Concord — When a bill to increase the gas tax comes to the Senate floor later this month, lawmakers will only be asked to swallow a one-time, 4-cent increase, which is significantly less than the original bill proposed.
Sen. Jim Rausch, a R-Derry, amended his bill Tuesday to take out future increases tied to the Consumer Price Index planned for every four years after critics said it would remove the public’s voice from future tax hikes.
The Senate Ways and Means Committee voted, 4-1, to support the bill, with Senate President Chuck Morse, R-Salem, casting the sole no vote.
Among Upper Valley lawmakers, state Sens. Bob Odell, R-New London, and David Pierce, D-Lebanon, voted for the gas tax increase.
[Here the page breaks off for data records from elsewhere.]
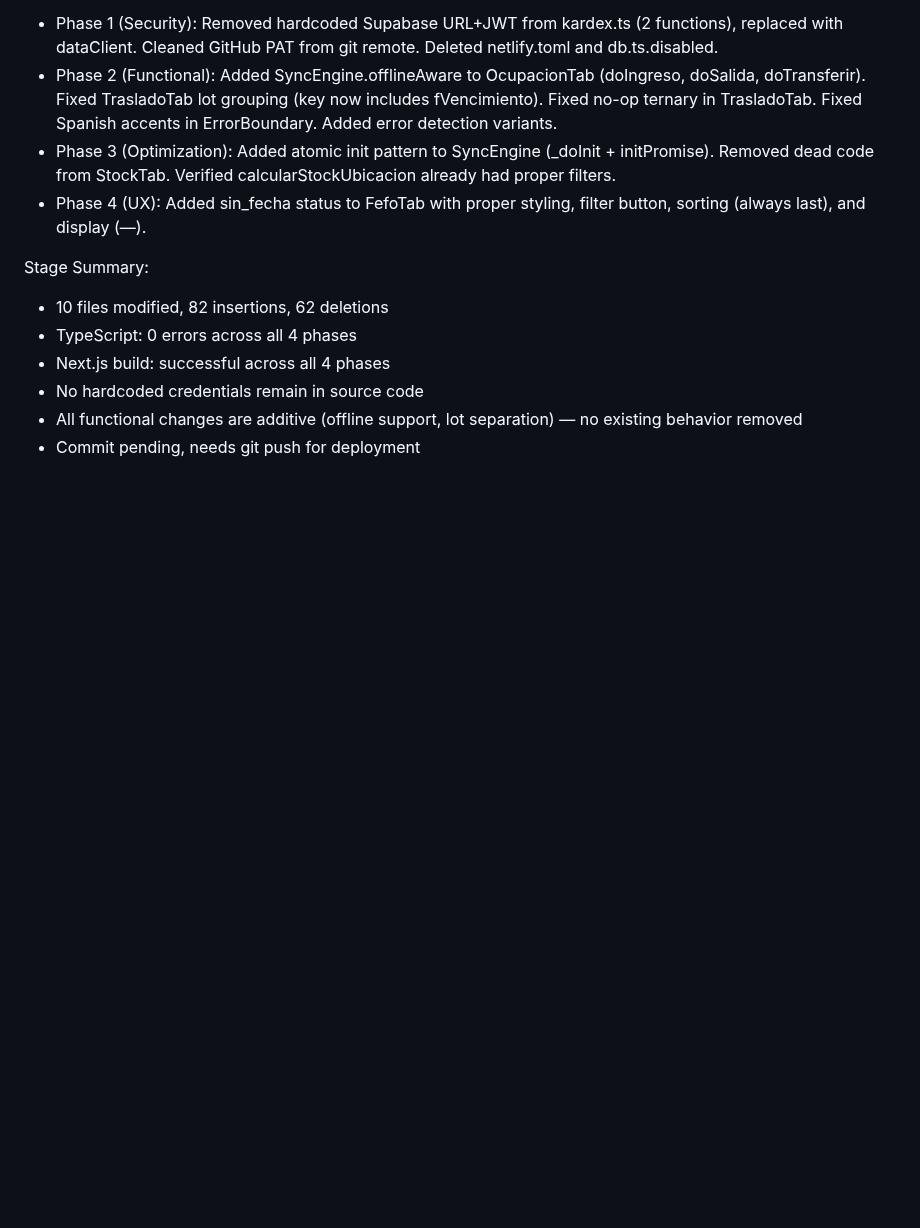
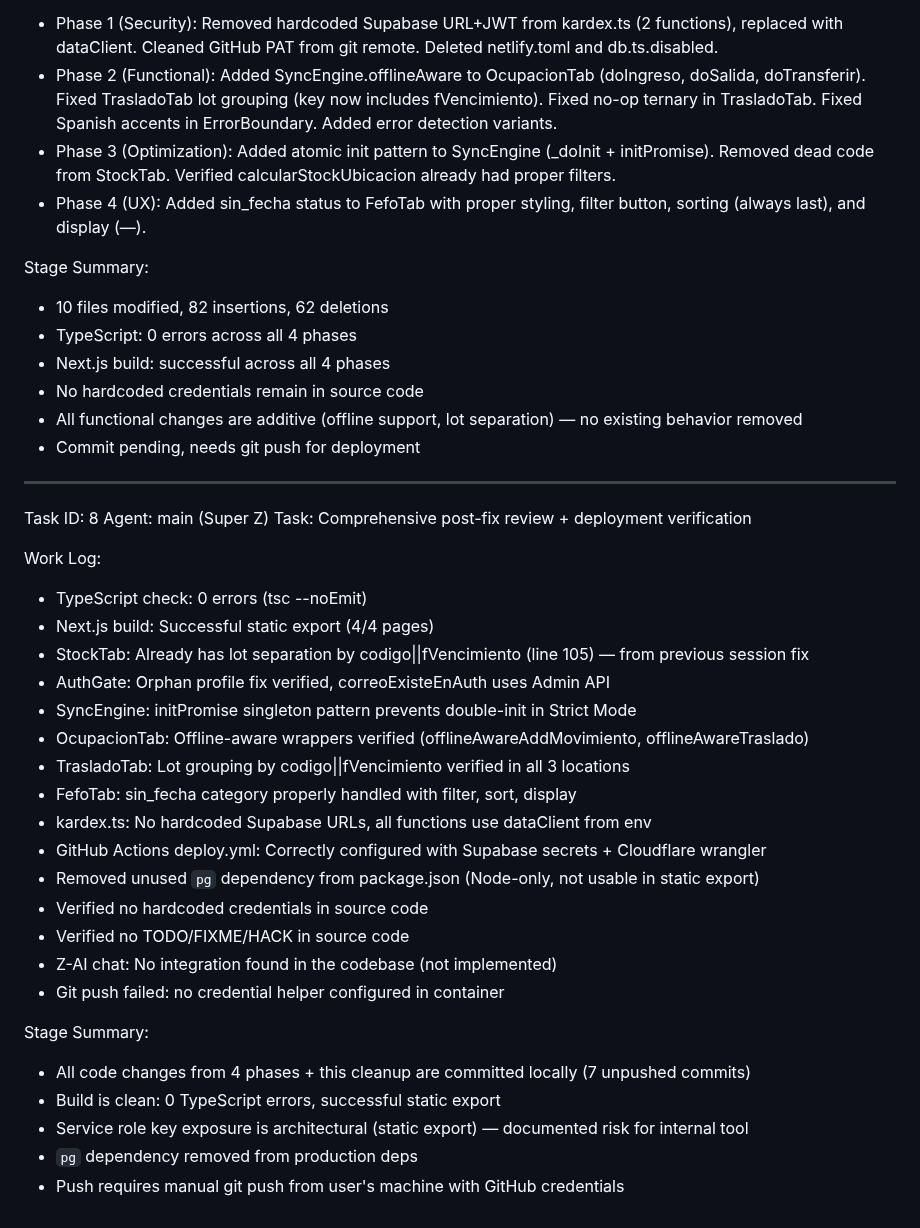
Before and after one commit to fileshidalgo-spec/rackly, a Markdown page: worklog.md, the part around the change. GitHub-like rendering; blank space fills up the shorter version.

Commit message:
6dc14206-2d1a-454f-b61e-e89e1e4deb3e

```diff
--- a/worklog.md
+++ b/worklog.md
@@ -463,3 +463,32 @@ Stage Summary:
 - No hardcoded credentials remain in source code
 - All functional changes are additive (offline support, lot separation) — no existing behavior removed
 - Commit pending, needs git push for deployment
+
+---
+Task ID: 8
+Agent: main (Super Z)
+Task: Comprehensive post-fix review + deployment verification
+
+Work Log:
+- TypeScript check: 0 errors (tsc --noEmit)
+- Next.js build: Successful static export (4/4 pages)
+- StockTab: Already has lot separation by codigo||fVencimiento (line 105) — from previous session fix
+- AuthGate: Orphan profile fix verified, correoExisteEnAuth uses Admin API
+- SyncEngine: initPromise singleton pattern prevents double-init in Strict Mode
+- OcupacionTab: Offline-aware wrappers verified (offlineAwareAddMovimiento, offlineAwareTraslado)
+- TrasladoTab: Lot grouping by codigo||fVencimiento verified in all 3 locations
+- FefoTab: sin_fecha category properly handled with filter, sort, display
+- kardex.ts: No hardcoded Supabase URLs, all functions use dataClient from env
+- GitHub Actions deploy.yml: Correctly configured with Supabase secrets + Cloudflare wrangler
+- Removed unused `pg` dependency from package.json (Node-only, not usable in static export)
+- Verified no hardcoded credentials in source code
+- Verified no TODO/FIXME/HACK in source code
+- Z-AI chat: No integration found in the codebase (not implemented)
+- Git push failed: no credential helper configured in container
+
+Stage Summary:
+- All code changes from 4 phases + this cleanup are committed locally (7 unpushed commits)
+- Build is clean: 0 TypeScript errors, successful static export
+- Service role key exposure is architectural (static export) — documented risk for internal tool
+- `pg` dependency removed from production deps
+- Push requires manual git push from user's machine with GitHub credentials
```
State Sen. Jeanie Forrester, R-Meredith, was opposed.
The 4-cent increase, which would take effect this year, is projected to bring in $32 million, which the Department of Transportation would attempt to earmark for roads and bridges.
The bill doesn’t dictate what projects the money would go toward, but Rausch said the department wants to use $12 million to reconstruct state roads in very poor condition, $13 million for pavement reconstruction of fair to poor roads and $7 million for bridges, which would accelerate about nine projects.
“You drive down our roads, this winter has been brutal,” Rausch said. “At this point, I think the 4 cents will be used wisely to help our road conditions.” Rausch said the hike is a “user fee” rather than a tax, because the amount of miles people drive would determine how much the increase affects them.
To Morse, that difference in words is meaningless. “The citizens of New Hampshire will end up paying it,” he said.
Before voting against the amended bill, Morse said the transportation department’s budget has been adequately increased and that not every department can have all of the money it wants.
He also expressed skepticism that all the money would go toward roads and bridges because that is not written into the bill.
“If we’ve underfunded those budgets for every year that I’ve been here, shame on us,” Morse said. “That’s what’s being said out there — that we haven’t done our jobs. I don’t believe that.”